As he leaves the prison, Nigma has only one thing on his mind - Batman. He has prepared long and hard for a rematch with the Dark Knight Detective who put him away, and can't wait to launch his plan. To gain insight on what has gone on in the world during his incarceration, Nigma buys a newspaper and is quite upset by the front- page story. Batman is engaged in a brutal struggle against a criminal gang called the Mole Hill Mob, a group of criminals who arrive and leave the scenes of their robberies through manholes, then evade police through a labyrinth of subterranean tunnels and secret passages they created. Nigma is quite upset, he wants all of Batman's attention so he can begin his game, so he decides to put the Mole Hill Mob out of commission.
The next day, as Batman and Robin arrive at police headquarters, Nigma pulls up in his convertible and introduces himself. The Dynamic Duo don't recognize their old foe out of uniform, so he jostles their memories with a simple riddle; "What occurs once in a minute, twice in a moment, but never in a thousand years?" They now know that he is the Riddler, and Batman suspects this conundrum is a clue to his next crime. Nigma defends himself by declaring he's a reformed man, that he no longer needs to rob, and to prove he's gone straight, he offers to help his old rival catch the Mole Hill Mob. Though suspicious, Batman agrees to accept his assistance, and tells him to meet at Gotham Square at 8:00 that night. Nigma agrees, but asks if he can wear his old uniform. Batman doesn't see any harm, so he allows it. As the Prince of Puzzlers drives off, Robin ponders the answer to his riddle, and Batman provides him with it, "the letter M". Batman then comments that he feels they're being confronted with an even trickier puzzle.
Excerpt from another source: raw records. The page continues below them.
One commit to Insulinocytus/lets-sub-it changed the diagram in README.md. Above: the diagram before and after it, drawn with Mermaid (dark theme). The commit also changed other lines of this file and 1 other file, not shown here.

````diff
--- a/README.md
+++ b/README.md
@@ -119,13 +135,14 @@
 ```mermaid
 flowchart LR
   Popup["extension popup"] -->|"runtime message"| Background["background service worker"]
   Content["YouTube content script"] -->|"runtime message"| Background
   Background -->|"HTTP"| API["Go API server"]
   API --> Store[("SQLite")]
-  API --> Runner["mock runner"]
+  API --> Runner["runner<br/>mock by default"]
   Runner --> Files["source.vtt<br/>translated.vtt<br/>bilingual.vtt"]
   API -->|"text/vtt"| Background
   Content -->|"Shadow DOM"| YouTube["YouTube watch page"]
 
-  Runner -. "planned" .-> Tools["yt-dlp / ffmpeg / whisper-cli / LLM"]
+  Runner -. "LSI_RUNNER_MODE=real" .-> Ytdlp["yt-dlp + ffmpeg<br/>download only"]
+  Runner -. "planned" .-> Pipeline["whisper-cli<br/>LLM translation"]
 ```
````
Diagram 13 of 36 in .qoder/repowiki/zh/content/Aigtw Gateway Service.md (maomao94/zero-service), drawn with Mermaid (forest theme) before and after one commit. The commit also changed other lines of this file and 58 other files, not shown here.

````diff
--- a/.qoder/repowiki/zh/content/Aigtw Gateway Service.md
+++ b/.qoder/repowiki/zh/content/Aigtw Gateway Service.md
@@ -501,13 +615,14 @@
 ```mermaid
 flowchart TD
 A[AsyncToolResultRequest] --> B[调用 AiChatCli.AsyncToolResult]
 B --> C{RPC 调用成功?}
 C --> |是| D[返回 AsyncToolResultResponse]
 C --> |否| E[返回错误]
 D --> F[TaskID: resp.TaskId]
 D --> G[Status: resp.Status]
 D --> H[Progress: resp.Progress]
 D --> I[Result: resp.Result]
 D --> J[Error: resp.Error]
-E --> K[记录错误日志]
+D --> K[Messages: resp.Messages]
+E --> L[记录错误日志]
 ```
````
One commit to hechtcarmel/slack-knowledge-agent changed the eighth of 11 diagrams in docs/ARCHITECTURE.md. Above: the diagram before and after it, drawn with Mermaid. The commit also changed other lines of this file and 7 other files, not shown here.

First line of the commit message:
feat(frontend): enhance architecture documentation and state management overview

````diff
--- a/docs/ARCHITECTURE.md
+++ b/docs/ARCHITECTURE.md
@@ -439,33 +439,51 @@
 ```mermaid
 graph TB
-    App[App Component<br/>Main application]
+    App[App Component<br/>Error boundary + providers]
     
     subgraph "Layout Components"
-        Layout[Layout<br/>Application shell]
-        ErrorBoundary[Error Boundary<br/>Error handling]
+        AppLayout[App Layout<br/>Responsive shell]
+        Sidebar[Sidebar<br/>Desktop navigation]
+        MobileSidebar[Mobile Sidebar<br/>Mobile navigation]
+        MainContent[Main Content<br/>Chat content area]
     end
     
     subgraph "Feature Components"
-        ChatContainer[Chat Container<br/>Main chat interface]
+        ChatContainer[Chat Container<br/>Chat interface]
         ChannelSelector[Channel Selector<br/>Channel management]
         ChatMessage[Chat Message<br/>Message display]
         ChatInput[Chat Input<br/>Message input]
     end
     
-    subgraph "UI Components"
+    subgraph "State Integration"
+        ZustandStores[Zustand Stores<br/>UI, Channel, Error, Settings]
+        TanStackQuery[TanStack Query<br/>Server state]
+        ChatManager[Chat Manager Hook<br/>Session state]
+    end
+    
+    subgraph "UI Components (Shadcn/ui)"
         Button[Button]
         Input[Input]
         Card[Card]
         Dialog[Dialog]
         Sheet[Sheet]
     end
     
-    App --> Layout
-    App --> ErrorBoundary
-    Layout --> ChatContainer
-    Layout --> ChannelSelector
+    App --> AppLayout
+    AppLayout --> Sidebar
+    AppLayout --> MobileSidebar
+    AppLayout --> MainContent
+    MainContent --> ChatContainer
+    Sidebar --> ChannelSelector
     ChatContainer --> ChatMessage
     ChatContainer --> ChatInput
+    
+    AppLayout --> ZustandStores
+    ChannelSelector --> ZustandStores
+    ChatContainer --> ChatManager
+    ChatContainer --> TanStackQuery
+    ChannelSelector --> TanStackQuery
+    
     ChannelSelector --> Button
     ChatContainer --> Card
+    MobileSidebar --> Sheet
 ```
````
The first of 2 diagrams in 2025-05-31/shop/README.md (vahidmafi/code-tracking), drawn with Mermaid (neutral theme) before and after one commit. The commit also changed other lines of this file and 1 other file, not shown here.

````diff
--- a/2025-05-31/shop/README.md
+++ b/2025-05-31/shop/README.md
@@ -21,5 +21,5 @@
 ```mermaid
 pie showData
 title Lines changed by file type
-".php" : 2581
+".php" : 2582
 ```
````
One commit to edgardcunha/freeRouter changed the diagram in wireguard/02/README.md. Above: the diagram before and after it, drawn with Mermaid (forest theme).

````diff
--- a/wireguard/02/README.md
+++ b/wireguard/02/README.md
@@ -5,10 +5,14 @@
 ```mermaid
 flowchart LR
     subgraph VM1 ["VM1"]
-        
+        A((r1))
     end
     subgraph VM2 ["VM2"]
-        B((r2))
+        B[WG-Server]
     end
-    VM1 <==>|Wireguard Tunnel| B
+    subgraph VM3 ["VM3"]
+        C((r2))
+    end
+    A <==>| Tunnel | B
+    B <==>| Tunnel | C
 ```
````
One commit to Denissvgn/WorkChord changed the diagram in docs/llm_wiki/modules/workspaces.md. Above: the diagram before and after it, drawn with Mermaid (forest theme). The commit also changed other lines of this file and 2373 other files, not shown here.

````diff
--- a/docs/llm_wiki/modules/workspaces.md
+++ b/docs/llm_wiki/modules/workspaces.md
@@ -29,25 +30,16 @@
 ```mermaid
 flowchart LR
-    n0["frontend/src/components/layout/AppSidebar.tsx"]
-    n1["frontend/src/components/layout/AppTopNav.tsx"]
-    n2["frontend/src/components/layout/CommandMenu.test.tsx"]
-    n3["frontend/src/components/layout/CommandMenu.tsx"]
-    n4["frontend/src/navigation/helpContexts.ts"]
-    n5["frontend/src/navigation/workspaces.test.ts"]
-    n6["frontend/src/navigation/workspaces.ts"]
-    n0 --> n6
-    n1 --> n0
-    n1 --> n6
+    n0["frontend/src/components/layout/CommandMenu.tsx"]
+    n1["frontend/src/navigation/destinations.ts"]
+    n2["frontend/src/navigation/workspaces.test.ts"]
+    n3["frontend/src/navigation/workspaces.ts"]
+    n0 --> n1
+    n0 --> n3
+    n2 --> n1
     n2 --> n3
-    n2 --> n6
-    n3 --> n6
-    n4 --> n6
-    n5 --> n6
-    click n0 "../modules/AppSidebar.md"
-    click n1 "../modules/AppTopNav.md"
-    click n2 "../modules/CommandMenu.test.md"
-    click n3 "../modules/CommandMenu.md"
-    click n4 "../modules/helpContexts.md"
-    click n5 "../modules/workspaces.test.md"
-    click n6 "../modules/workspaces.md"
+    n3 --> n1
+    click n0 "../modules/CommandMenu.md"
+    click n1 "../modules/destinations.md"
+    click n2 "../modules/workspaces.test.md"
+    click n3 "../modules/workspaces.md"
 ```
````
At 8:00 that evening, the Dynamic Duo arrive at the square and meet the Riddler, clad in his question-marked jumpsuit. The Riddler informs his associates that while in prison, he learned where the Mole Hill Mob was hiding out. Propping open a manhole cover, he leads the Caped Crusaders into the Gotham sewer system. Still wary, Batman fears a trap, but reasons that he and Robin should be able to escape whatever is thrown their way. After traveling through the labyrinthine sewer systems, the trio arrives at a former tool-house for work crews, where the Mole Hill Mob is hiding out. Shocked to see Batman, the gang leader activates a series of traps they set up in case they were ever discovered. Batman and Robin are attacked by electronically-guided manhole covers, stinging cables attached to the walls, and a giant cable drum that could crush them flat! The Riddler proclaims that he didn't have anything to do with the trap, and Robin believes him, saying that he only promised to lead them to the Mob, it's their job to capture them. The Boy Wonder is able to deactivate the traps by kicking the cable drum into the control panel, shutting down the cables and manhole covers. With the traps stopped, the Caped Crusaders are able to easily subdue the Mole Hill Mobsters with the Riddler cheering on the sidelines, waiting for their battle to end so he can begin his game with Batman. Once all the thugs are incapacitated, Nigma asks his former rivals if they believe he's now a reformed man. They do, but are still suspicious...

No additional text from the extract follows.